Sitting between the EOS R5 and the EOS-1D X Mark III, the Canon R3 puts emphasis on superb AF performance and speed for tracking fast-moving subjects under challenging conditions. It’s incredible to witness this function in action, tracking the eyes of people, animals and birds; it even has the option of tracking cars and helmets. You can basically identify subjects by just looking at them if you choose to use the Eye Controlled AF function.


What a privilege to use the Canon R3 in combination with the Canon RF 400 f/2.8, a super-prime lens with a revolutionary camera. The speed and precision that’s unlocked when combining a Canon mirrorless camera with this RF lens is something you need to experience for yourself. Photographing with the R3 was a bit challenging at first, but with some advice, trial and error you quickly get the hang of it. Just make sure you know your camera’s settings menu and where to make the crucial tracking changes. Like with many things in life, you’ll master the rest over time. 


Eye tracking is a game changer, especially when it comes to birds and birds in flight. Every photographer knows it’s a waiting game to capture the perfect shot with a soft background and sharp subject. The below image is a compilation of 51 photos taken in the Kgalagadi at Cubetjie Quap waterhole, I was positioned for an afternoon shoot and all of a sudden there was drama in the large tree across from me. I drove over just in time to see a Pale Chanting Goshawk dip into the branches with a small bird it had just caught, and from the corner of my eye, I saw the Tawny Eagly swooping over the bushes, ready to scavenge some late lunch. Needless to say, I picked up my camera from the beanbag, and pressed the shutter button to focus and the eye tracking button (back focus button) to start tracking. Within a few seconds, everything was over and all I thought to myself was ‘I really hope there is at least one good photo’. The end results were incredible and everything was in focus, the eye tracking kept going as the Tawny disappeared into the branches.

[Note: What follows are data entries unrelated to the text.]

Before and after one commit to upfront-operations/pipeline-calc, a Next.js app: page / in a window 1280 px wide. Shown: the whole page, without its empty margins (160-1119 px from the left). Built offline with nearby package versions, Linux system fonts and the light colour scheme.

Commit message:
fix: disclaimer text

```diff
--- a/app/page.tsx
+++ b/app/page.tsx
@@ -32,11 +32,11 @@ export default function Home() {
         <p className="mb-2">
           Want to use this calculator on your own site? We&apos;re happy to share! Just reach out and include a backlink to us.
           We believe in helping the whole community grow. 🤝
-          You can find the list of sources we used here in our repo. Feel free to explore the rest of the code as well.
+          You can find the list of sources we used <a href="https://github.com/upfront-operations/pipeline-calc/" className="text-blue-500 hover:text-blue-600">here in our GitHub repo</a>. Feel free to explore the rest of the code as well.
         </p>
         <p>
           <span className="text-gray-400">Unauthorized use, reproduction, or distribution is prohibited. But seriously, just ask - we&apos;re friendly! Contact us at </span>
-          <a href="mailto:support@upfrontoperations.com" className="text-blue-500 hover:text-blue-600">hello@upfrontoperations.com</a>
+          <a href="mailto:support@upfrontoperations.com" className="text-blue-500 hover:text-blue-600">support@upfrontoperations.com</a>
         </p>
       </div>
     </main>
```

Another thing that was running through my mind is the 24MP sensor and if it would be able to deliver quality photographs. Well, the proof is in the pudding and let me tell you it was. I am still in awe of the quality this full-frame stacked BSI CMOS sensor has to offer. Take the below photo as an example, it is late afternoon and quite far away but the R3 impressed with stunning out-of-camera photos that are sharp and have perfect eye focus.


Out-of-camera photo shot with Canon R3 and Canon RF 400mm f/2.8

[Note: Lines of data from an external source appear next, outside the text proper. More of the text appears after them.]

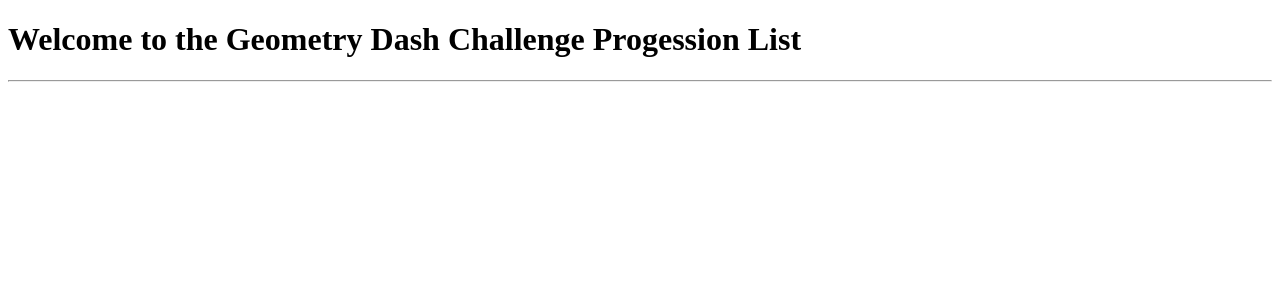
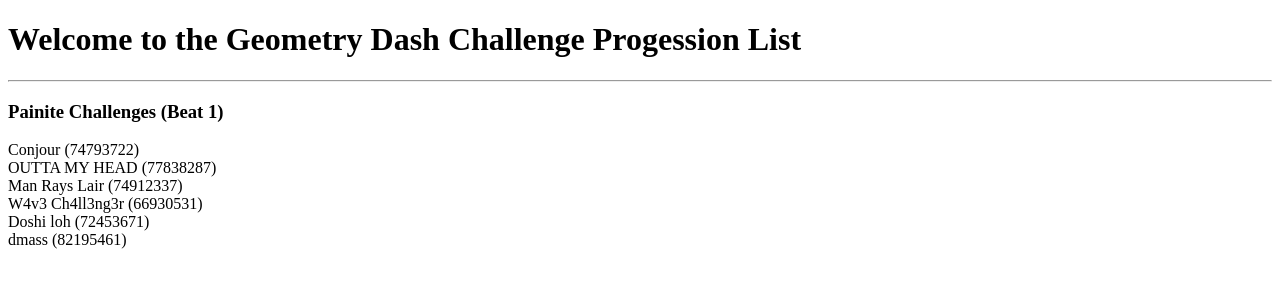
Before and after one commit to CodeJevil/GDCP, a plain HTML site: page index.html in a window 1280 px wide. Drawn offline with Linux system fonts and the light colour scheme.

Commit message:
Added the Painite Tier to test if the setup works

```diff
--- a/index.html
+++ b/index.html
@@ -4,12 +4,15 @@
     <meta charset="UTF-8">
     <meta http-equiv="X-UA-Compatible" content="IE=edge">
     <meta name="viewport" content="width=device-width, initial-scale=1.0">
-    <title>GDCP Home</title>
+    <title>Home | GDCP</title>
 </head>
 <body>
 
 <h1>Welcome to the Geometry Dash Challenge Progession List</h1>
 <hr>
 
+<h3>Painite Challenges (Beat 1)</h3>
+<p>Conjour (74793722)<br>OUTTA MY HEAD (77838287)<br>Man Rays Lair (74912337)<br>W4v3 Ch4ll3ng3r (66930531)<br>Doshi loh (72453671)<br>dmass (82195461)</p>
+
 </body>
 </html>
```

Cropped version of the photo on the left

It’s safe to say that the R3 is an incredible birdlife camera that has the frames per second to capture fleeting moments. With the correct lens pairing, this camera is ideal for safari and just about any photographic outing.